St. Nicholas Day

The legendary figure of St. Nicholas is derived from Nicholas of Myra who officiated as a bishop in 4th century Greece. During his lifetime he developed a reputation for gift-giving by putting coins in other people's shoes, which accounts for many of today's Christmas traditions that involve leaving gifts in shoes or boots.

Having inspired both the figure of the North American Santa Claus and the British Father Christmas, St. Nicholas has in some countries been more recently joined on his visits to children's homes by an evil companion who punishes the naughty ones: in Austria, Hungary, the Czech Republic and northern Italy, this personification of evil is called Krampus, in Germany Knecht Ruprecht, and in the Netherlands Zwarte Piet.

Why Celebrate St. Nicholas Day?

December 6 or December 19 on the Julian Calendar

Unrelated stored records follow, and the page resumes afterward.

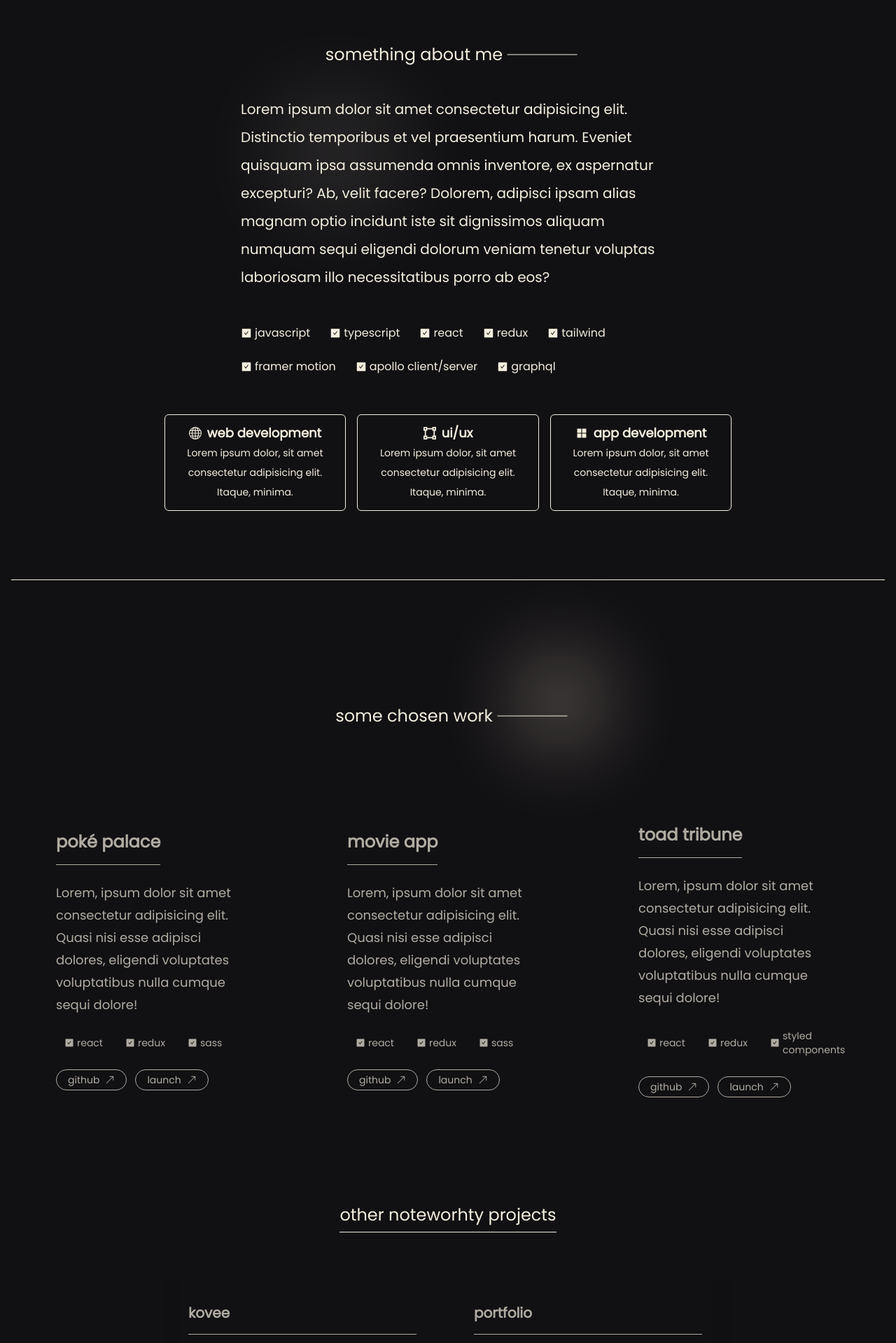
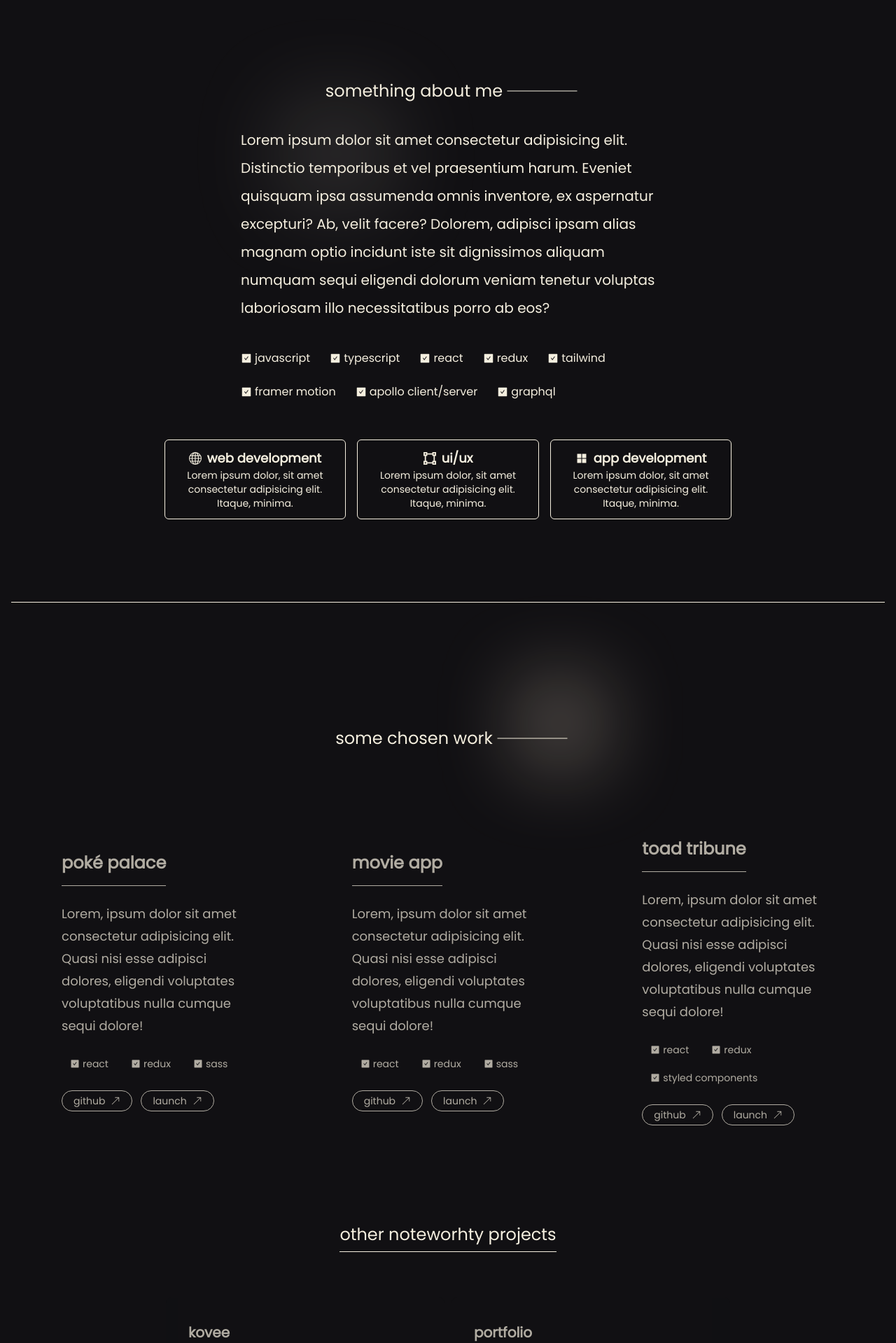
Before and after one commit to JayDampitan/new-portfolio, a Next.js app in the folder my-app/: page / in a window 1280 px wide. Shown: the part 771-2690 px from the top of the page at 70% size. Built offline with nearby package versions, Linux system fonts and the light colour scheme.

Commit message:
create url for resumé and add to the navbar link. fix padding and text sizes  in about page and work page for responsiveness.

```diff
--- a/my-app/components/about/About.tsx
+++ b/my-app/components/about/About.tsx
@@ -22,15 +22,15 @@ const About = (props: Props) => {
     <div
       ref={constraintRef}
       className=" h-auto w-full bg-darkGrey
-      flex justify-center relative px-4"
+      flex justify-center relative px-4 pt-2 lg:pt-8"
     >
       <div
         className=" h-screen max-w-[1700px] justify-center
-          px-4 w-full flex items-center flex-col border-b-[1px] border-white pb-11"
+          px-4 w-full flex items-center flex-col border-b-[1px] border-white lg:pb-11"
       >
         <TitleSection title="something about me" />
         <div className=" flex flex-col items-center justify-center ">
-          <div className=" py-2 xl:w-[50%]  lg:max-w-[1700px]">
+          <div className=" xl:w-[50%]  lg:max-w-[1700px]">
             {ABOUT__DATA.map((item, index) => (
               <p
                 key={index}
@@ -41,7 +41,7 @@ const About = (props: Props) => {
             ))}
           </div>
           {/* ---------- skills -------------- */}
-          <div className="flex-wrap flex gap-3 lg:gap-6 pt-10 max-w-[500px] lg:max-w-[600px] ">
+          <div className="flex-wrap flex gap-3 lg:gap-6 pt-3 lg:pt-10 max-w-[500px] lg:max-w-[600px] ">
             {STACKS__DATA.map((item, index) => (
               <ul key={index}>
                 <li className="text-white flex items-center">
@@ -57,7 +57,7 @@ const About = (props: Props) => {
         </div>
 
         {/* ---------- services offered -------------- */}
-        <div className=" flex flex-col lg:flex-row gap-4  my-14 w-2/3 cursor-default">
+        <div className=" flex flex-col lg:flex-row gap-4 my-4 lg:my-14 w-[80%] md:w-[70%] lg:w-2/3 cursor-default">
           {SERVICES__DATA.map((item, index) => {
             const Icon = icons[index];
 
@@ -65,15 +65,15 @@ const About = (props: Props) => {
               <div
                 key={index}
                 className=" text-sm text-white rounded-md  p-1
-                    lg:px-4 lg:py-3 border border-white text-center flex
+                    lg:px-3 lg:py-3 border border-white text-center flex
                     flex-col items-center hover:-translate-y-1 duration-200"
               >
-                <div className="text-lg font-semibold flex items-center gap-2">
+                <div className="lg:text-lg font-semibold flex items-center gap-2">
                   <Icon />
                   <h4>{item.skill}</h4>
                 </div>
 
-                <p className="leading-7">{item.description}</p>
+                <p className="text-[13px] lg:text-sm">{item.description}</p>
               </div>
             );
           })}
--- a/my-app/components/nav/Navbar.tsx
+++ b/my-app/components/nav/Navbar.tsx
@@ -1,17 +1,17 @@
 import React from "react";
-import { Link } from "react-scroll"
+import { Link } from "react-scroll";
 import { useState } from "react";
 import { NAV__LINKS } from "../../assets/data";
 import { AiOutlineMenu, AiOutlineClose } from "react-icons/ai";
 import { motion } from "framer-motion";
 import { AiFillLinkedin, AiFillGithub } from "react-icons/ai";
-import { containerVariant } from "./navVariants"
+import { containerVariant } from "./navVariants";
 
 type Props = {};
 
 const Navbar = (props: Props) => {
   const [navbarOpen, setNavbarOpen] = useState(true);
-  const [active, setActive] = useState(null)
+  const [active, setActive] = useState(null);
 
   const handleNav = () => {
     setNavbarOpen(!navbarOpen);
@@ -31,11 +31,19 @@ const Navbar = (props: Props) => {
           </h1>
         </Link>
         <ul className="hidden sm:flex items-center justify-center gap-4">
-          {NAV__LINKS.map((item, index) =>  (
-            <li key={index}  className={`relative  nav-hover ${active === item && 'active'}`} onClick={() => setActive(item)}>
+          {NAV__LINKS.map((item, index) => (
+            <li
+              key={index}
+              className={`relative  nav-hover ${active === item && "active"}`}
+              onClick={() => setActive(item)}
+            >
               <Link
                 className="flex text-white text-xl xl:text-lg cursor-pointer"
-                to={`${item.path}`} spy={true} smooth={true} offset={0} duration={500}
+                to={`${item.path}`}
+                spy={true}
+                smooth={true}
+                offset={0}
+                duration={500}
               >
                 {item.display}
               </Link>
@@ -44,7 +52,7 @@ const Navbar = (props: Props) => {
           <div></div>
           <a
             target="_blank"
-            href="https://www.linkedin.com/in/jay-dampitan1985/"
+            href="https://drive.google.com/file/d/1OptG0c1mYhtMQv0F9oJDsuirrOIqRgml/view?usp=sharing"
             className=" border-l-[1px] border-white px-4 hover:text-light-brown z-40"
           >
             <div className="text-white text-lg xl:text-lg relative nav-hover">
@@ -80,7 +88,8 @@ const Navbar = (props: Props) => {
         <div
           className={` ${
             navbarOpen ? "left-0" : "left-full"
-          }  sm:hidden absolute top-0 right-0 bottom-0 flex justify-center items-center w-full h-screen bg-[#1D1D1D] text-center ease-in-out duration-500`}
+          }  sm:hidden absolute top-0 right-0 bottom-0 flex
+          justify-center items-center w-full h-screen bg-[#1D1D1D] text-center ease-in-out duration-300`}
         >
           <ul className="flex-col flex justify-center items-center">
             {NAV__LINKS.map((item) => (
@@ -90,16 +99,24 @@ const Navbar = (props: Props) => {
               >
                 <Link
                   onClick={() => setNavbarOpen(!navbarOpen)}
-                  to={`${item.path}`} spy={true} smooth={true} offset={0} duration={500}
+                  to={`${item.path}`}
+                  spy={true}
+                  smooth={true}
+                  offset={0}
+                  duration={500}
                 >
                   {item.display}
                 </Link>
               </li>
             ))}
             <div className="h-[1px] w-[50px] bg-white flex justify-self-center my-3"></div>
-            <button className="py-1 text-2xl px-2 hover:white text-white">
+            <a
+              href="https://drive.google.com/file/d/1OptG0c1mYhtMQv0F9oJDsuirrOIqRgml/view?usp=sharing"
+              target="_blank"
+              className="py-1 text-2xl px-2 hover:white text-white"
+            >
               resumé
-            </button>
+            </a>
             <div className="text-xl flex text-white mt-3">
               <a href="https://www.linkedin.com/in/jay-dampitan1985/">
                 <AiFillLinkedin className="m-2" />
--- a/my-app/components/work/Card.tsx
+++ b/my-app/components/work/Card.tsx
@@ -12,15 +12,15 @@ const Card = (props: Props) => {
       {WORK__DATA.map((item, index) => (
         <div
           key={index}
-          className={` ${item.background} text-white rounded-lg  w-full lg:w-1/3 py-4 lg:py-11 px-10
+          className={` ${item.background} text-white rounded-lg  w-full lg:w-1/3 py-4 lg:py-8 px-10
           lg:px-16 lg:pr-20 flex items-start justify-center flex-col
           opacity-70 hover:opacity-100 duration-200 hover:-translate-y-1 cursor-pointer`}
         >
           <h2 className="text-2xl font-bold border-b border-white py-4">
             {item.title}
           </h2>
-          <p className="py-6 text-lg leading-8">{item.description}</p>
-          <div className="flex gap-3">
+          <p className="py-3 lg:py-6 lg:text-lg lg:leading-8">{item.description}</p>
+          <div className="flex flex-wrap gap-3">
             {item.stacks.map((stack, index) => (
               <div
                 key={index}
--- a/my-app/components/work/OtherWorks.tsx
+++ b/my-app/components/work/OtherWorks.tsx
@@ -13,11 +13,11 @@ const OtherWorks = (props: Props) => {
           key={index}
           className={`${item.background}  p-[1px] text-white rounded-lg w-full lg:w-1/3 flex items-center justify-center flex-col opacity-70 hover:opacity-100 duration-200 hover:-translate-y-1`}
         >
-          <div className="bg-darkGrey py-4 lg:py-5 px-10 lg:px-8 lg:pr-10 rounded-lg">
+          <div className="bg-darkGrey py-2 lg:py-5 px-10 lg:px-8 lg:pr-10 rounded-lg">
             <h2 className="text-xl font-bold border-b border-white py-4">
               {item.title}
             </h2>
-            <p className="py-6 leading-6">{item.description}</p>
+            <p className=" py-3 lg:py-6 lg:leading-6">{item.description}</p>
             <div className="flex flex-wrap gap-2">
               {item.stacks.map((stack, index) => (
                 <div
--- a/my-app/components/work/Work.tsx
+++ b/my-app/components/work/Work.tsx
@@ -15,7 +15,7 @@ const Work = (props: Props) => {
       ref={constrainRef}
       className=" h-auto flex justify-center pt-16 items-start w-full bg-darkGrey relative"
     >
-      <div className=" max-w-[1750px] mx-auto w-full flex flex-col px-4 pt-20">
+      <div className=" max-w-[1750px] mx-auto w-full flex flex-col px-6 lg:pt-20">
         <TitleSection title="some chosen work" />
         <div>
           <div className="flex flex-col lg:flex-row gap-3 mt-11  items-center justify-center">
```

St. Nicholas, a man of faith who lived his life in devotion to Christ

• To focus on giving more than receiving: St. Nicholas cared for the needy

• To emphasize small treats and family fun: St. Nicholas loved children

• To provide a bit of special festivity early in the waiting weeks of Advent: St. Nicholas points to Jesus, the heart of Christmas

• To offer a spiritual dimension to gift giving

• To tell the story of a Christian saint, whose model life inspires compassion and charity

• To honor St. Nicholas honors the Christ Child who selflessly gave the greatest gift of all—himself

St. Nicholas' feast day, December 6, is one of the highlights of the Advent season. It is on this eve that our children hang their stockings. From babyhood they learn to love the kind bishop with his mitre, staff and bag of gifts--whose name has become parodied as "Santa Claus" and whose memory is tarnished by commercialism.

In addition to the toys received on this feast, the Christ-Child and His angels bring other gifts on Christmas Eve; and the Magi a few more on Epiphany.

Placing less exclusive emphasis on December 25 as the day of presents and also curtailing its gifts somewhat makes it easier to place more emphasis on the religious aspects of that great holy day. 

Do other children think ours are queer? Not at all. If anything, they are a bit envious of children who receive Yule gifts so early and who enjoy such a happy feast as our traditional St. Nicholas Day party. Having an early gift day also makes it possible for the children to give some of these gifts as Christmas presents to other less fortunate children.

Treats of the St. Nicholas party are the exchange of gifts, genuine Dutch cookies and Bishopwyn (bishop's wine). For children the wine is grape juice. But the grownups who face the high December winds along the Hudson River to pick up their children at our house always welcome the mulled Bishopwyn. Its recipe is from our favorite cook book, "Cooking for Christ" by Florence Berger.

                      1 bottle of Claret        6 cloves       4 inches stick cinnamon

Break cinnamon into small pieces. Simmer wine and spices for about five minutes. Strain wine. Serve hot.

The Speculatius, a spice cookie from the Netherlands
The Speculatius, a spice cookie from the Netherlands, like all of Mrs. Berger's recipes, is foolproof.

1 cup butter                       4 tsp. cinnamon
1 cup lard                          1/2 tsp. nutmeg
2 cups brown sugar           1/2 tsp. cloves 
1/2 cup sour cream          4-1/2 cups sifted                                                              flour
1/2 tsp. soda                      1/2 cup chopped                                                               nuts

Cream the butter, lard and sugar. Add sour cream alternately with sifted dry ingredients. Stir in the nuts. Knead the dough into rolls. Wrap the rolls in wax paper and chill them in the refrigerator overnight. Roll the dough very thin and cut into shapes. Bake in moderate oven (375 degrees) for 10 to 15 minutes.

The dough may be cut into St. Nicholas shapes, or into the shape of birds, fish or animals. We also like to cut out stocking shapes and ice them in honor of St. Nicholas, patron of school boys.

During the party we light the Advent wreath candle, and the children sing Advent hymns. All classes at Corpus Christi School have wreaths, but some of the children do not have them at home. We have found that parents, enjoying their Bishopwyn, have become interested in the wreath and have integrated the Advent program of school and home as a result of the St. Nicholas Day party.

Excerpt taken from FAMILY ADVENT CUSTOMS by Helen McLoughlin